This is the second round of trees to be planted at Green Meadows through the NeighborWoods program, making a total of 48 trees that will be enjoyed for years in the neighborhood. Debbie Roundtree, a member of Hendersonville Tree Board, who organized her friends and neighbors around the benefits of the NeighborWoods project, said “I am happy that Green Meadows neighbors are interested and willing to commit to this program. We all will benefit from shade trees that will provide cooling effect and soften the landscape. The NeighborWoods project is good for the City and neighborhoods, too.”
“Tree City USA communities like Hendersonville see the impact of an urban forest firsthand,” Dan Lambe, president of the Arbor Day Foundation, wrote in a letter accompanying the award. “The trees being planted and cared for by Hendersonville are ensuring that generations to come will enjoy a better quality of life. Additionally, this program brings residents together and creates a sense of civic pride, whether it’s through volunteer engagement or public education. If ever there was a time for trees, now is that time.
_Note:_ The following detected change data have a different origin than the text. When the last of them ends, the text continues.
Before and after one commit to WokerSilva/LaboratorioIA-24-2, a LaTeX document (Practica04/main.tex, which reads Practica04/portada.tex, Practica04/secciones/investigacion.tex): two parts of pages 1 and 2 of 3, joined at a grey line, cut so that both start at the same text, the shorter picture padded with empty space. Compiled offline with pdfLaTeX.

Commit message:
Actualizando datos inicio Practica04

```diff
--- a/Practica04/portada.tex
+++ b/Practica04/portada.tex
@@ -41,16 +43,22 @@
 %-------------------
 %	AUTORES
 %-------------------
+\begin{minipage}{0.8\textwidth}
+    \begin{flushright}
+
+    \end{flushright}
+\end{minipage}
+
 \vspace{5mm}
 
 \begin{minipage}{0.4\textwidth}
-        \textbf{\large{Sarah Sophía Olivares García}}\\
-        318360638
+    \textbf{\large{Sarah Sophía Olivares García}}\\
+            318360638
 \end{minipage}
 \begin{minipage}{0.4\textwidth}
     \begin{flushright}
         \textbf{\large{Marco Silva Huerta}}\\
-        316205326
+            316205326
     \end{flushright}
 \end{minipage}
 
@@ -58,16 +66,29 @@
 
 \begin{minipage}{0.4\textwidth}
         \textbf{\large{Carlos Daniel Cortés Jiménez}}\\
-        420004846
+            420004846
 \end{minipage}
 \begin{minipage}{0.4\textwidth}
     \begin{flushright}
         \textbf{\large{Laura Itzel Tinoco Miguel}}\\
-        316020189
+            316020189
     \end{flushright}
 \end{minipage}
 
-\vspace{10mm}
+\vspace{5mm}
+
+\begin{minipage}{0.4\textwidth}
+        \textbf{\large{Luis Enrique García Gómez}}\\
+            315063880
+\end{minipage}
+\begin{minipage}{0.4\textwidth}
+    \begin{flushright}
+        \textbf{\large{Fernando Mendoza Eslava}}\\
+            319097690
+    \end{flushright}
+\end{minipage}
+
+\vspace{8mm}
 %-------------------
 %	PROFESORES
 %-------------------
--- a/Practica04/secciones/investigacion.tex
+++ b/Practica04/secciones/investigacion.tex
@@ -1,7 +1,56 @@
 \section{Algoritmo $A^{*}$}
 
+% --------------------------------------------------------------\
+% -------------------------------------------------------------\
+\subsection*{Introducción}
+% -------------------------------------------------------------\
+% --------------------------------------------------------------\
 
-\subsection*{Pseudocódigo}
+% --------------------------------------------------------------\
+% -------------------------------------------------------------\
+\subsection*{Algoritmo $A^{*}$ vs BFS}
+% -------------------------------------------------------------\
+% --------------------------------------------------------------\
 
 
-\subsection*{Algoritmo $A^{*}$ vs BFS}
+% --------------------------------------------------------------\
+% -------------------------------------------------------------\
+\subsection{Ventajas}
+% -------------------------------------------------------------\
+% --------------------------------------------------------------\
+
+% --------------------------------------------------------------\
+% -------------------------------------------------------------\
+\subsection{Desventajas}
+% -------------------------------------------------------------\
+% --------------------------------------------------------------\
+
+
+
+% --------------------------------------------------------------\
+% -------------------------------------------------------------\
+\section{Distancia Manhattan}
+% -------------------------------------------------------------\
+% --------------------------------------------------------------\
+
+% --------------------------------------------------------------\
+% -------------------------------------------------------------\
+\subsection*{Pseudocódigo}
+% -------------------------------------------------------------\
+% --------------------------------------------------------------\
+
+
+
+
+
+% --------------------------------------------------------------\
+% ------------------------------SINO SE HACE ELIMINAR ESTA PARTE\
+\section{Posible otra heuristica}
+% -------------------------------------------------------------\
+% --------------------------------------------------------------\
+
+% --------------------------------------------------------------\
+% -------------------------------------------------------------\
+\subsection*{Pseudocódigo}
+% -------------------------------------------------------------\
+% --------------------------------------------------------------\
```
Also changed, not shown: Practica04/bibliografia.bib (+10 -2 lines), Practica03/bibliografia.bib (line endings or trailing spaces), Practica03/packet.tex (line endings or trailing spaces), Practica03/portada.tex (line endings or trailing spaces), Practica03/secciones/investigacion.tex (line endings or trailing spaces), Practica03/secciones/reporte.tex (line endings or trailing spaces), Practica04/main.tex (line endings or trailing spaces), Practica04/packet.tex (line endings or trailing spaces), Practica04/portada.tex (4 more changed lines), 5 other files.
Communities worldwide are facing issues with air quality, water resources, personal health and well-being, energy use, and protection from extreme heat and flooding.”
More than 250 trees have been planted in Hendersonville through the NeighborWoods program since 2010, including projects in Hyman Heights Historic Neighborhood where 35 new trees were added to the numerous “historic” trees in the neighborhood; Hendersonville Community Co-op where more than 14 trees and numerous pollinator plants and shrubs were installed to enhance the storm water wetland behind the new storefront; 84 American dogwoods installed on properties along Fifth Avenue West, creating a beautiful springtime display; Regal Oaks affordable-housing project for senior citizens, where at least 10 fig and cherry trees were planted; a project in Green Meadows which included fruit and nut trees; Druid Hills Historic Neighborhood, where 35 trees were planted at homes and in the neighborhood’s Keith Park; and most recently, 34 trees were planted at a new development, Oklawaha Village, on North Main St. The City was named 2018 Tree City of the Year in North Carolina due to such citizen-supported programs.
Donations to the NeighborWoods Tree Fund can be made through Community Foundation of Henderson County to help keep the popular tree-planting program thriving. The funds are used by Hendersonville Tree Board to purchase trees for residents to plant in yards, at businesses, in neighborhood green spaces, and where needed. The Tree Board’s program aims to assist residents to plant and maintain trees for health, beauty, wildlife, and to increase our urban forest coverage.
To learn more about the NeighborWoods Project and how individuals and organizations can participate, or to make a donation to the NeighborWoods Tree Fund, visit the Tree Board website at www.hvlnc.gov/neighborwoods-projects. Or email email@example.com. For more information about the requirements for being a Tree City USA visit www.arborday.org